For the word "size", count the lines of the listing that contain it and give only the count.

# PROVIDED DATA:
################

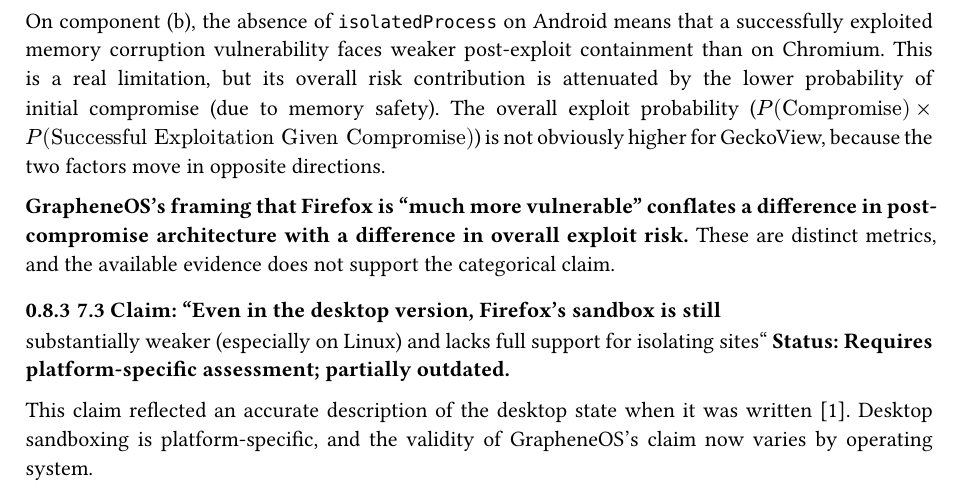
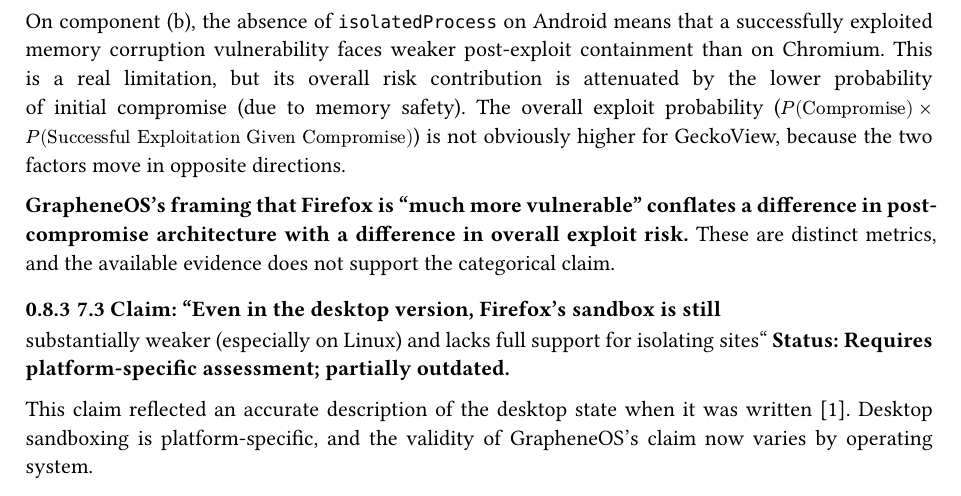
Before and after one commit to spiritofstar/spiritofstar.github.io, a Typst document (sandboxing-mitigation-comparative-analysis.typ): part of page 13 of 18, cut so that both start at the same text. Compiled offline with Typst 0.15; a missing font is replaced by an installed copy or a similar font.

Commit message:
deploy: dae74edf8ef99b4106c29b8d114260946bb1a975

```diff
--- a/sandboxing-mitigation-comparative-analysis.typ
+++ b/sandboxing-mitigation-comparative-analysis.typ
@@ -9,6 +9,7 @@
 )
 #set text(font: "Times New Roman", size: 11pt)
 #set par(justify: true)
+#show math.equation: set text(size: 9.5pt)
 #set heading(numbering: "1.1")
 
 #align(center, text(size: 16pt, weight: "bold")[
```
Also changed, not shown: sandboxing-mitigation-comparative-analysis.pdf.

################

# ANSWER SPACE:
3